James Wood

As a Sapper Wood's Regimental Pay per Diem would have been 1s. 2 1/2d. plus Working Pay per Diem of 1s. to 4s.

Sapper Wood volunteered for service with the Columbia Detachment and sailed with the main body of RE on board the Thames City.

"There was little more of interest, but much more of the monotony, which began to pall upon the "Citizens". They had their weekly readings, their weekly theatricals, their daily music, when the weather permitted; but the women grew querulous and got along less amicably together, the children were more troublesome, and Sapper Woods, who sat patiently and carved dolls and horses of wondrous symmetry out of stray pieces of wood, found them less easy to please."
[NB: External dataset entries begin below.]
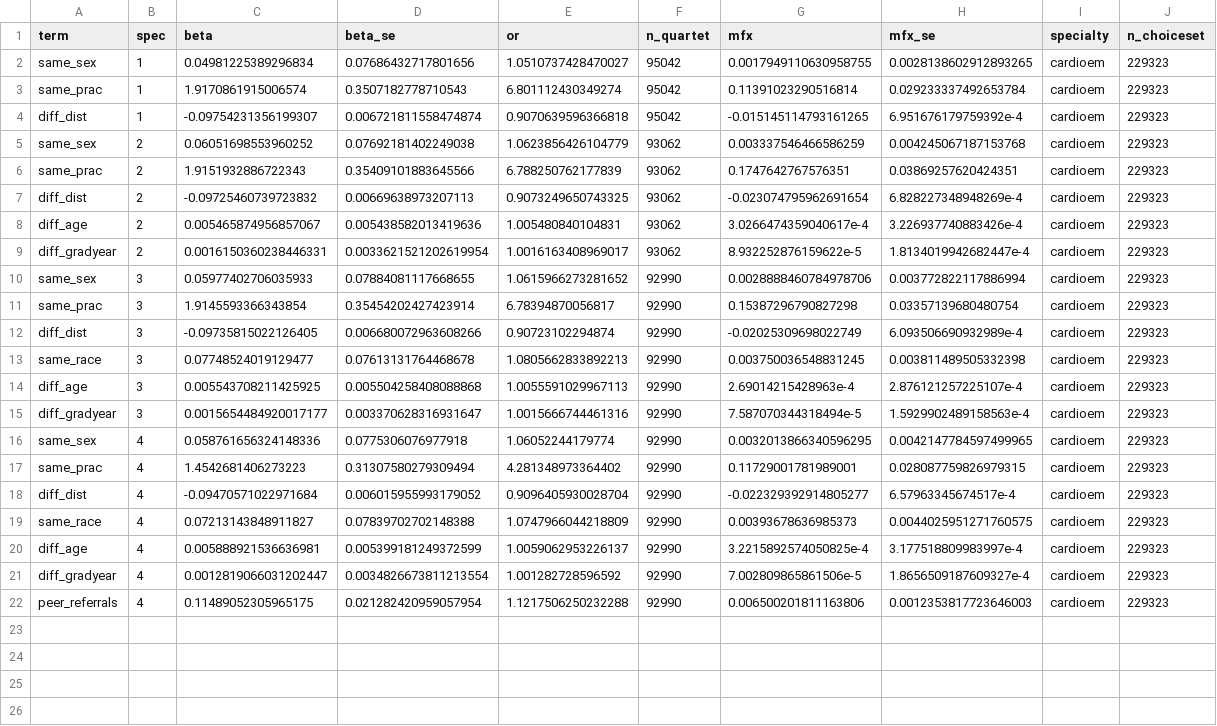
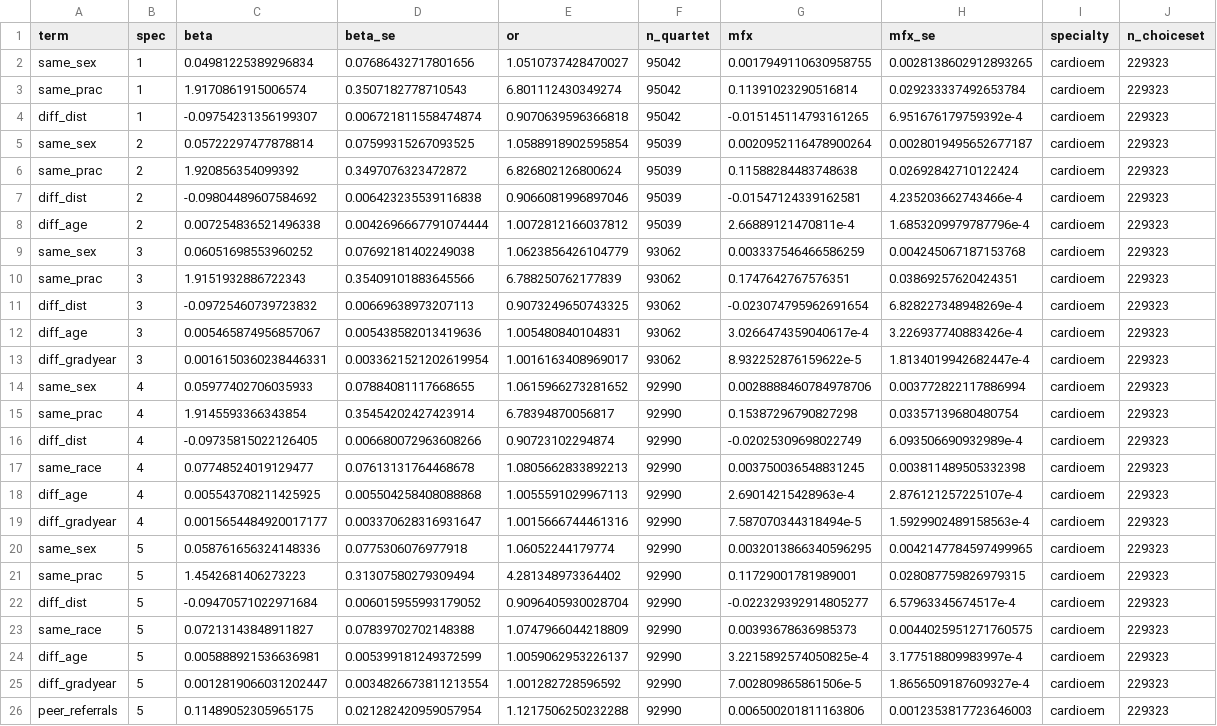
Before and after one commit to imccart/physician-referral-formation, a CSV file: results/tables/estimates_cardioem.csv, drawn as a sheet.

Commit message:
add age-only Jochmans spec to progressive appendix tables

```diff
--- a/results/tables/estimates_cardioem.csv
+++ b/results/tables/estimates_cardioem.csv
@@ -4,19 +4,23 @@ same_prac,1,1.9170861915006574,0.3507182778710543,6.801112430349274,95042,0.1139
 diff_dist,1,-0.09754231356199307,0.006721811558474874,0.9070639596366818,95042,-0.015145114793161265,6.951676179759392e-4,cardioem,229323
-same_sex,2,0.06051698553960252,0.07692181402249038,1.0623856426104779,93062,0.003337546466586259,0.004245067187153768,cardioem,229323
-same_prac,2,1.9151932886722343,0.35409101883645566,6.788250762177839,93062,0.1747642767576351,0.03869257620424351,cardioem,229323
-diff_dist,2,-0.09725460739723832,0.00669638973207113,0.9073249650743325,93062,-0.023074795962691654,6.828227348948269e-4,cardioem,229323
-diff_age,2,0.005465874956857067,0.005438582013419636,1.005480840104831,93062,3.0266474359040617e-4,3.226937740883426e-4,cardioem,229323
-diff_gradyear,2,0.0016150360238446331,0.0033621521202619954,1.0016163408969017,93062,8.932252876159622e-5,1.8134019942682447e-4,cardioem,229323
-same_sex,3,0.05977402706035933,0.07884081117668655,1.0615966273281652,92990,0.0028888460784978706,0.003772822117886994,cardioem,229323
-same_prac,3,1.9145593366343854,0.35454202427423914,6.78394870056817,92990,0.15387296790827298,0.03357139680480754,cardioem,229323
-diff_dist,3,-0.09735815022126405,0.006680072963608266,0.90723102294874,92990,-0.02025309698022749,6.093506690932989e-4,cardioem,229323
-same_race,3,0.07748524019129477,0.07613131764468678,1.0805662833892213,92990,0.003750036548831245,0.003811489505332398,cardioem,229323
-diff_age,3,0.005543708211425925,0.005504258408088868,1.0055591029967113,92990,2.69014215428963e-4,2.876121257225107e-4,cardioem,229323
-diff_gradyear,3,0.0015654484920017177,0.003370628316931647,1.0015666744461316,92990,7.587070344318494e-5,1.5929902489158563e-4,cardioem,229323
-same_sex,4,0.058761656324148336,0.0775306076977918,1.06052244179774,92990,0.0032013866340596295,0.0042147784597499965,cardioem,229323
-same_prac,4,1.4542681406273223,0.31307580279309494,4.281348973364402,92990,0.11729001781989001,0.028087759826979315,cardioem,229323
-diff_dist,4,-0.09470571022971684,0.006015955993179052,0.9096405930028704,92990,-0.022329392914805277,6.57963345674517e-4,cardioem,229323
-same_race,4,0.07213143848911827,0.07839702702148388,1.0747966044218809,92990,0.00393678636985373,0.0044025951271760575,cardioem,229323
-diff_age,4,0.005888921536636981,0.005399181249372599,1.0059062953226137,92990,3.2215892574050825e-4,3.177518809983997e-4,cardioem,229323
-diff_gradyear,4,0.0012819066031202447,0.0034826673811213554,1.001282728596592,92990,7.002809865861506e-5,1.8656509187609327e-4,cardioem,229323
-peer_referrals,4,0.11489052305965175,0.021282420959057954,1.1217506250232288,92990,0.006500201811163806,0.0012353817723646003,cardioem,229323
+same_sex,2,0.05722297477878814,0.07599315267093525,1.0588918902595854,95039,0.0020952116478900264,0.0028019495652677187,cardioem,229323
+same_prac,2,1.920856354099392,0.3497076323472872,6.826802126800624,95039,0.11588284483748638,0.02692842710122424,cardioem,229323
+diff_dist,2,-0.09804489607584692,0.006423235539116838,0.9066081996897046,95039,-0.01547124339162581,4.235203662743466e-4,cardioem,229323
+diff_age,2,0.007254836521496338,0.0042696667791074444,1.0072812166037812,95039,2.66889121470811e-4,1.6853209979787796e-4,cardioem,229323
+same_sex,3,0.06051698553960252,0.07692181402249038,1.0623856426104779,93062,0.003337546466586259,0.004245067187153768,cardioem,229323
+same_prac,3,1.9151932886722343,0.35409101883645566,6.788250762177839,93062,0.1747642767576351,0.03869257620424351,cardioem,229323
+diff_dist,3,-0.09725460739723832,0.00669638973207113,0.9073249650743325,93062,-0.023074795962691654,6.828227348948269e-4,cardioem,229323
+diff_age,3,0.005465874956857067,0.005438582013419636,1.005480840104831,93062,3.0266474359040617e-4,3.226937740883426e-4,cardioem,229323
+diff_gradyear,3,0.0016150360238446331,0.0033621521202619954,1.0016163408969017,93062,8.932252876159622e-5,1.8134019942682447e-4,cardioem,229323
+same_sex,4,0.05977402706035933,0.07884081117668655,1.0615966273281652,92990,0.0028888460784978706,0.003772822117886994,cardioem,229323
+same_prac,4,1.9145593366343854,0.35454202427423914,6.78394870056817,92990,0.15387296790827298,0.03357139680480754,cardioem,229323
+diff_dist,4,-0.09735815022126405,0.006680072963608266,0.90723102294874,92990,-0.02025309698022749,6.093506690932989e-4,cardioem,229323
+same_race,4,0.07748524019129477,0.07613131764468678,1.0805662833892213,92990,0.003750036548831245,0.003811489505332398,cardioem,229323
+diff_age,4,0.005543708211425925,0.005504258408088868,1.0055591029967113,92990,2.69014215428963e-4,2.876121257225107e-4,cardioem,229323
+diff_gradyear,4,0.0015654484920017177,0.003370628316931647,1.0015666744461316,92990,7.587070344318494e-5,1.5929902489158563e-4,cardioem,229323
+same_sex,5,0.058761656324148336,0.0775306076977918,1.06052244179774,92990,0.0032013866340596295,0.0042147784597499965,cardioem,229323
+same_prac,5,1.4542681406273223,0.31307580279309494,4.281348973364402,92990,0.11729001781989001,0.028087759826979315,cardioem,229323
+diff_dist,5,-0.09470571022971684,0.006015955993179052,0.9096405930028704,92990,-0.022329392914805277,6.57963345674517e-4,cardioem,229323
+same_race,5,0.07213143848911827,0.07839702702148388,1.0747966044218809,92990,0.00393678636985373,0.0044025951271760575,cardioem,229323
+diff_age,5,0.005888921536636981,0.005399181249372599,1.0059062953226137,92990,3.2215892574050825e-4,3.177518809983997e-4,cardioem,229323
+diff_gradyear,5,0.0012819066031202447,0.0034826673811213554,1.001282728596592,92990,7.002809865861506e-5,1.8656509187609327e-4,cardioem,229323
+peer_referrals,5,0.11489052305965175,0.021282420959057954,1.1217506250232288,92990,0.006500201811163806,0.0012353817723646003,cardioem,229323
```
Also changed, not shown: results/tables/estimates_derm.csv, results/tables/estimates_ortho.csv, 13 other files.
--Pg. 24, from "The Pathless West", Frances Herring.

Sapper Wood remained in the Colony after the Detachment was disbanded in November of 1863.

According to Frances Woodward, Wood pre-empted 160 acres near Big Bar Creek, Lillooet District, July 29, 1865, and applied for several more lots in the same area, but most were Crown-granted  later to Eliza Jane Carson.

  He was farming at Big Bar from  1876 to 1887.